We live in a dangerous world and need to be clearheaded about the challenges confronting us. Yet we are also beset by increasingly evident downdraft in democratic resilience in countries that have long been part of the West. In many democratic countries, we are seeing a rise in demagogic populism, illiberalism, nationalism and protectionism. There is fading confidence in free markets and institutions of democracy.
This is due, it must be said, in significant part to the failure of the democracies to deliver on the promise of a better life for many of their citizens. Indeed, the recent recovery from the Great Recession of 2008 to 2009 has been characterized by exacerbated income inequality and wage stagnation across the democratic world.
America, too, is not immune from the rise of illiberalism. We have seen partisan and racial confrontation cynically fostered to the point that racists and nativists have been emboldened. But as President George W. Bush said in New York City last Thursday, “Bigotry or white nationalism in any form is blasphemy against the American creed.”
In order for America to be a credible advocate for democracy and markets worldwide, democracy and the market place in the United States have to be seen, by Americans and others alike, to be working here. So we have proposed a series of actions that can be taken by individuals, organizations and governing institutions, both to strengthen our democracy and to revive the faith of Americans in it. In “The Spirit of Liberty: At Home, In the World” paper, we gather these recommendations in four interrelated baskets.
Harden our defenses
Both the general public and those overseeing our political process need to be more alert to and resilient in the face of growing attacks from external enemies on American democracy. Arguably the most insidious danger is the effort by Russia to poison and distort American political discourse and undermine the credibility of our election process.
This is an extraordinary development, and immediate action is required to secure our elections infrastructure, to enhance transparency in the financing that is creeping into social media, and to train our youth to be savvier consumers of news and information by enhancing their media literacy.

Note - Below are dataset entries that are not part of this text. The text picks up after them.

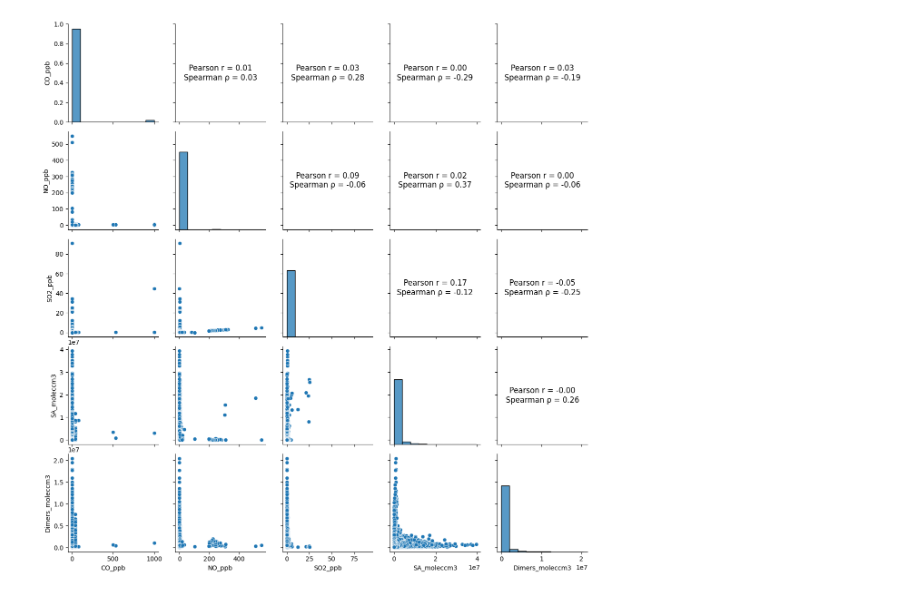
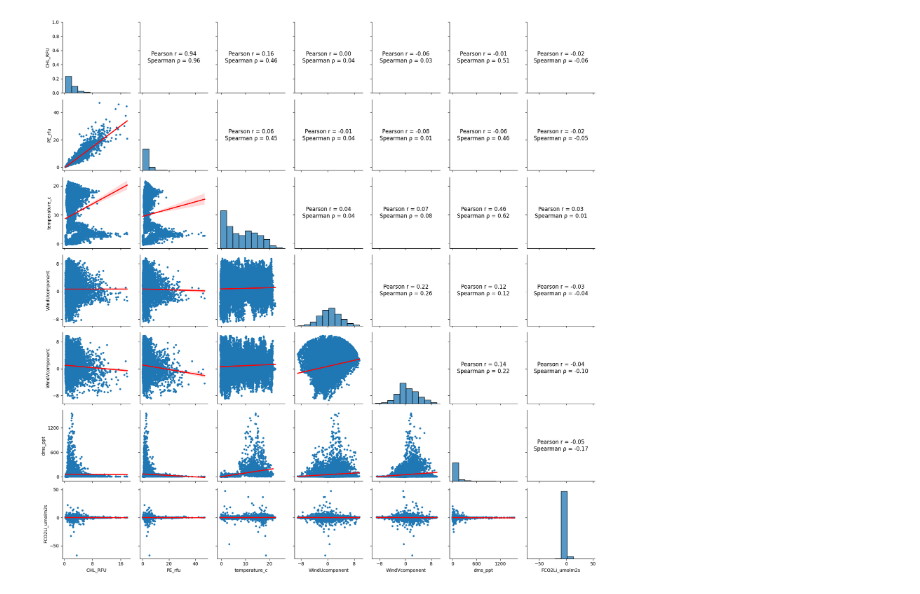
Before and after one commit to drohal3/ATMDP-003_marine, a Jupyter notebook: notebooks/combined_explain.ipynb, the cells around one changed output. Saved outputs shown, nothing was run; the diff lists cells and outputs as text; code cells hidden in the pictures.

Commit message:
scatter explain init

```diff
--- a/notebooks/combined_explain.ipynb
+++ b/notebooks/combined_explain.ipynb
@@ -3,7 +3,10 @@ import pandas as pd
 import seaborn as sns
 import matplotlib.pyplot as plt
 from pathlib import Path
+import matplotlib.ticker as mticker
 
+
+NON_NUMERIC = ["season"]
 
 COMBINED_PATH = "../local/Tvarminne/combined/combined.csv"
 
@@ -13,20 +16,28 @@ GROUP_MAP_KEY_ORIGINAL = "original"
 GROUP_MAP_KEY_NEW = "new"
 
 GROUP_MAP = {
-    "Dominik" : ["CO_ppb", "NO_ppb", "SO2_ppb","SA_moleccm3","Dimers_moleccm3"]
+    "Dominik" : ["CO_ppb", "NO_ppb", "SO2_ppb","SA_moleccm3","Dimers_moleccm3"],
+    "Areeb" : ["salinity_psu", "TDS_mgl", "Reagents_moleccm3", "FCO2Li_umolm2s", "temperature_c"],
+    "marineaurora1": ["CHL_RFU", "PE_rfu", "OD_mgl", "temperature_c", "PAR2_wm2"],
+    "marineaurora2": ["CHL_RFU", "PE_rfu", "temperature_c", "WindUcomponent", "WindVcomponent", "dms_ppt", "FCO2Li_umolm2s"],
+    "meteojeni1": ["WindUcomponent", "WindVcomponent", "turbidity_fnu", "CHL_RFU", "PE_rfu"],
+    "meteojeni2": ["WindUcomponent", "WindVcomponent", "dms_ppt", ],
+
 }
+
+print(df.columns)
 
 print(df.index.dtype)
 
-df_subset_columns = GROUP_MAP.get("Dominik", [])
+df_subset_columns = GROUP_MAP.get("marineaurora2", [])
 
 print(df_subset_columns)
 
-df_subset = df[GROUP_MAP["Dominik"]]
+df_subset = df[df_subset_columns]
 
 def corrfunc(x, y, **kws):
-    r_pearson = x.corr(y, method="pearson"),
-    r_spearman = x.corr(y, method="spearman")
+    r_pearson = float(x.corr(y, method="pearson"))
+    r_spearman = float(x.corr(y, method="spearman"))
 
     ax = plt.gca()
     ax.annotate(f"Pearson r = {r_pearson:.2f}\nSpearman ρ = {r_spearman:.2f}",
@@ -36,9 +47,54 @@ def corrfunc(x, y, **kws):
                 va='center',
                 fontsize=12)
 
+def scatter_reg(x, y, **kwargs):
+    ax = plt.gca()
+
+    # Scatter plot
+    sns.scatterplot(
+        x=x, y=y, ax=ax,
+        alpha=1,
+        size=1,
+        edgecolor="none",
+        **kwargs
+    )
+
+    # Regression line
+    sns.regplot(
+        x=x,
+        y=y,
+        ax=ax,
+        scatter=False,
+        line_kws={"color": "red"}
+    )
+
+    # Log scale (apply only if values are positive)
+    # ax.set_xscale("log")
+    # ax.set_yscale("log")
+
+    ax.xaxis.set_major_locator(
+        mticker.MaxNLocator(nbins=3)
+    )
+
+    ax.yaxis.set_major_locator(
+        mticker.MaxNLocator(nbins=3)
+    )
+
+    ax.xaxis.set_major_formatter(mticker.ScalarFormatter())
+    ax.yaxis.set_major_formatter(mticker.ScalarFormatter())
+
+    # ax.xaxis.set_major_locator(
+    #     mticker.LogLocator(numticks=5)
+    # )
+    # ax.yaxis.set_major_locator(
+    #     mticker.LogLocator(numticks=5)
+    # )
+
+print(df_subset.head())
 g = sns.PairGrid(df_subset)
 g.map_upper(corrfunc)          # correlation in upper triangle
-g.map_lower(sns.scatterplot)   # scatterplots
+g.map_lower(scatter_reg)
+# g.map_lower(sns.scatterplot)   # scatterplots
 g.map_diag(sns.histplot, bins=10)       # distributions
 
 plt.show()
@@ -60 +131 @@ datetime64[s]
-[figure, old version]
+[figure, new version]
```
Also changed, not shown: parts of 1 cell of this notebook, 1 other file.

Project American leadership
The United States remains the indispensable nation. Yet many Americans have grown weary of the burdens of global leadership and unsure about its benefits. One way to ease the fatigue is to show the American people how U.S. engagement and global leadership is in their self interest.
We need to recommit as a nation to free trade and make a compelling case to the American people that they benefit. This also requires a new effort to provide meaningful assistance for displaced workers. Our military and political leaders need to explain how democratic allies help make America safer. Congress needs to provide the necessary funding for America’s diplomacy and development assistance, and to sustain support for democratic advancement worldwide.
Strengthen the American citizen
Today’s political polarization is having a pernicious effect, dividing us rather than unifying us, causing us to view others as aliens instead of as fellow citizens and, increasingly, to view those of another political persuasion as unpatriotic.
So we need to revivify our identity as Americans and embrace the shared responsibilities of citizenship in a free society. Two areas for focus and renewal are civic learning and civic service. There are many excellent efforts underway across the country that should be supported and expanded.
Restore trust in democratic institutions
Over the last several decades, we have experienced a nearly a loss of faith in public and private institutions, including government, Congress and the Supreme Court, organized religion and public schools, the media, big business, and organized labor. In our call to action paper, we offer concrete ideas for three institutions: the media, religious institutions and higher education. But we call on all major institutions to take steps to begin rebuilding confidence.
This is a time to resist those who would seek to manipulate our democracy from abroad, a time to replenish our exhausted stores of moral capital and confidence at home, a time to remind ourselves of the ideals of our republic, and a time to better address the needs and desires of the American public through our free institutions and not against them. It is, in other words, a time for patriotic seriousness. It is a time for action.
Thomas O. Melia served as a senior State Department official in the Obama administration and is now a fellow at the George W. Bush Institute.